The 2010 survey was conducted in June and included responses from both senior business executives and technology managers and specialists. The Eccolo Media survey was limited to technology buyers, but the findings provide valuable insights regarding the attitudes and practices of other types of B2B buyers who purchase complex products and services. Here are some of the key findings from the 2010 survey.
- White papers have the greatest influence on purchasing decisions. Thirty-nine percent of survey respondents ranked white papers as the most influential type of marketing collateral for evaluating purchase decisions. Brochures (28%) and case studies (18%) followed white papers in terms of influence.
- Brochures, white papers, and case studies are the most frequently used types of marketing collateral. Eighty-three percent of respondents said they had used brochures within the previous six months to evaluate a prospective purchase, while 76% identified white papers, and 67% identified case studies.
- The most important distribution channel for marketing collateral materials is the company Website. Seventy-one percent of respondents said they find white papers at supplier Websites, 65% obtain brochures from company Websites, and 56% acquire case studies through that channel. The second most important distribution channel for white papers is outbound direct response campaigns, with 59% of respondents indicating they had obtained white papers via such campaigns.
- Potential buyers use marketing collateral early in the buying process. The majority of respondents said they review marketing collateral for the first time during the "pre-sale" stage of the buying process when they are beginning to consider solutions and before they initiate discussions with potential suppliers. Sixty percent of respondents said they first review brochures during the pre-sale stage, 53% first read white papers during that stage, and 49% first read case studies during that stage.
Some pretty interesting stuff.
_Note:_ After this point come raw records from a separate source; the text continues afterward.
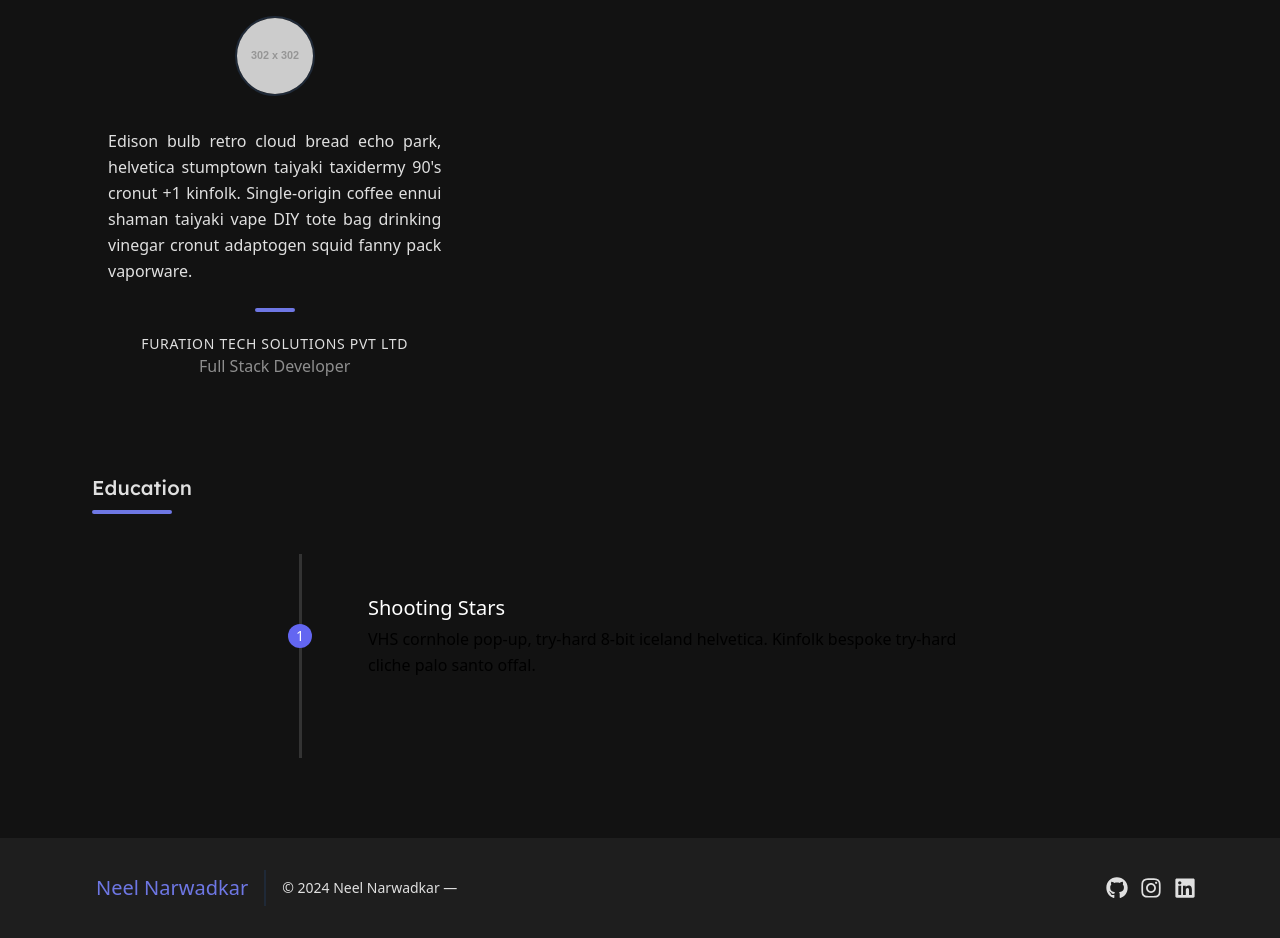
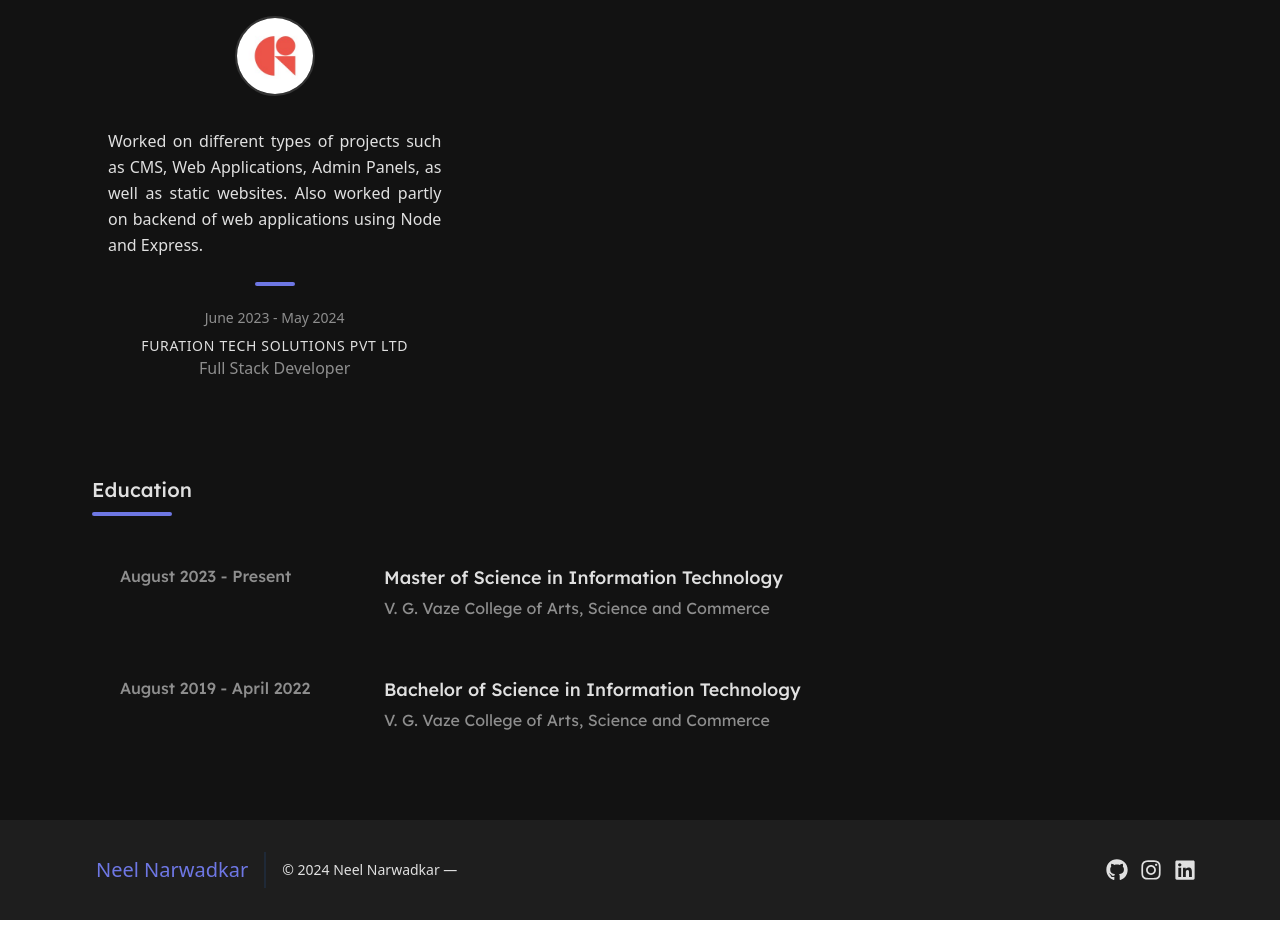
Before and after one commit to neel-1905/portolio-website, a React (Vite) app: page / in a window 1280 px wide. Shown: the part 3540-4478 px from the top of the page. Built offline with nearby package versions, Linux system fonts and the light colour scheme; a web font is replaced by a local one.

Commit message:
education section

```diff
--- a/src/components/about/Education.tsx
+++ b/src/components/about/Education.tsx
@@ -4,24 +4,36 @@ const Education = () => {
   return (
     <>
       <H3>Education</H3>
-      <div className=" px-5 py-10 ">
-        <div className="flex relative pt-10 pb-20 sm:items-center md:w-2/3 mx-auto">
-          <div className="h-full w-6 absolute inset-0 flex items-center justify-center">
-            <div className="h-full w-[3px] bg-border-primary pointer-events-none"></div>
+      <div className=" px-5 py-10 flex flex-col gap-10">
+        <div className="flex flex-wrap  font-lexend">
+          <div className="w-full md:w-1/4  p-2">
+            <p className="text-sm lg:text-base text-text-secondary font-medium">
+              August 2023 - Present
+            </p>
           </div>
-          <div className="flex-shrink-0 w-6 h-6 rounded-full mt-10 sm:mt-0 inline-flex items-center justify-center bg-indigo-500 text-white relative z-10 title-font font-medium text-sm">
-            1
+          <div className="w-full md:w-3/4  p-2">
+            <h4 className="text-text-primary font-medium mb-1 text-lg">
+              Master of Science in Information Technology
+            </h4>
+            <p className="text-text-secondary">
+              V. G. Vaze College of Arts, Science and Commerce
+            </p>
           </div>
-          <div className="flex-grow md:pl-8 pl-6 flex sm:items-center items-start flex-col sm:flex-row">
-            <div className="flex-grow sm:pl-6 mt-6 sm:mt-0">
-              <h2 className="font-medium title-font text-white mb-1 text-xl">
-                Shooting Stars
-              </h2>
-              <p className="leading-relaxed">
-                VHS cornhole pop-up, try-hard 8-bit iceland helvetica. Kinfolk
-                bespoke try-hard cliche palo santo offal.
-              </p>
-            </div>
+        </div>
+
+        <div className="flex flex-wrap  font-lexend">
+          <div className="w-full md:w-1/4  p-2">
+            <p className="text-sm lg:text-base text-text-secondary font-medium">
+              August 2019 - April 2022
+            </p>
+          </div>
+          <div className="w-full md:w-3/4  p-2">
+            <h4 className="text-text-primary font-medium mb-1 text-lg">
+              Bachelor of Science in Information Technology
+            </h4>
+            <p className="text-text-secondary">
+              V. G. Vaze College of Arts, Science and Commerce
+            </p>
           </div>
         </div>
       </div>
--- a/src/components/about/Experience.tsx
+++ b/src/components/about/Experience.tsx
@@ -1,4 +1,5 @@
 import H3 from "../H3";
+import ftsLogo from "../../assets/images/fts_logo.jpg";
 
 const Experience = () => {
   return (
@@ -9,16 +10,19 @@ const Experience = () => {
           <div className="h-full text-center">
             <img
               alt="testimonial"
-              className="w-20 h-20 mb-8 object-cover object-center rounded-full inline-block border-2 border-gray-800 bg-gray-800 bg-opacity-10"
-              src="https://dummyimage.com/302x302"
+              className="w-20 h-20 mb-8 object-cover object-center rounded-full inline-block border-2 border-border-primary"
+              src={ftsLogo}
             />
-            <p className="leading-relaxed text-justify text-text-primary">
-              Edison bulb retro cloud bread echo park, helvetica stumptown
-              taiyaki taxidermy 90's cronut +1 kinfolk. Single-origin coffee
-              ennui shaman taiyaki vape DIY tote bag drinking vinegar cronut
-              adaptogen squid fanny pack vaporware.
+            <p className="leading-relaxed text-justify text-text-primary font-medium">
+              Worked on different types of projects such as CMS, Web
+              Applications, Admin Panels, as well as static websites. Also
+              worked partly on backend of web applications using Node and
+              Express.
             </p>
             <span className="inline-block h-1 w-10 rounded bg-theme-primary mt-6 mb-4"></span>
+            <p className="text-text-secondary text-sm mb-2">
+              June 2023 - May 2024
+            </p>
             <h4 className="text-text-primary font-medium title-font tracking-wider text-sm uppercase">
               Furation tech solutions PVT LTD
             </h4>
```
Also changed, not shown: src/assets/images/fts_logo.jpg (added).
The full report is well worth the time to download and survey – there are lots of clean graphics to convey the information and good summaries.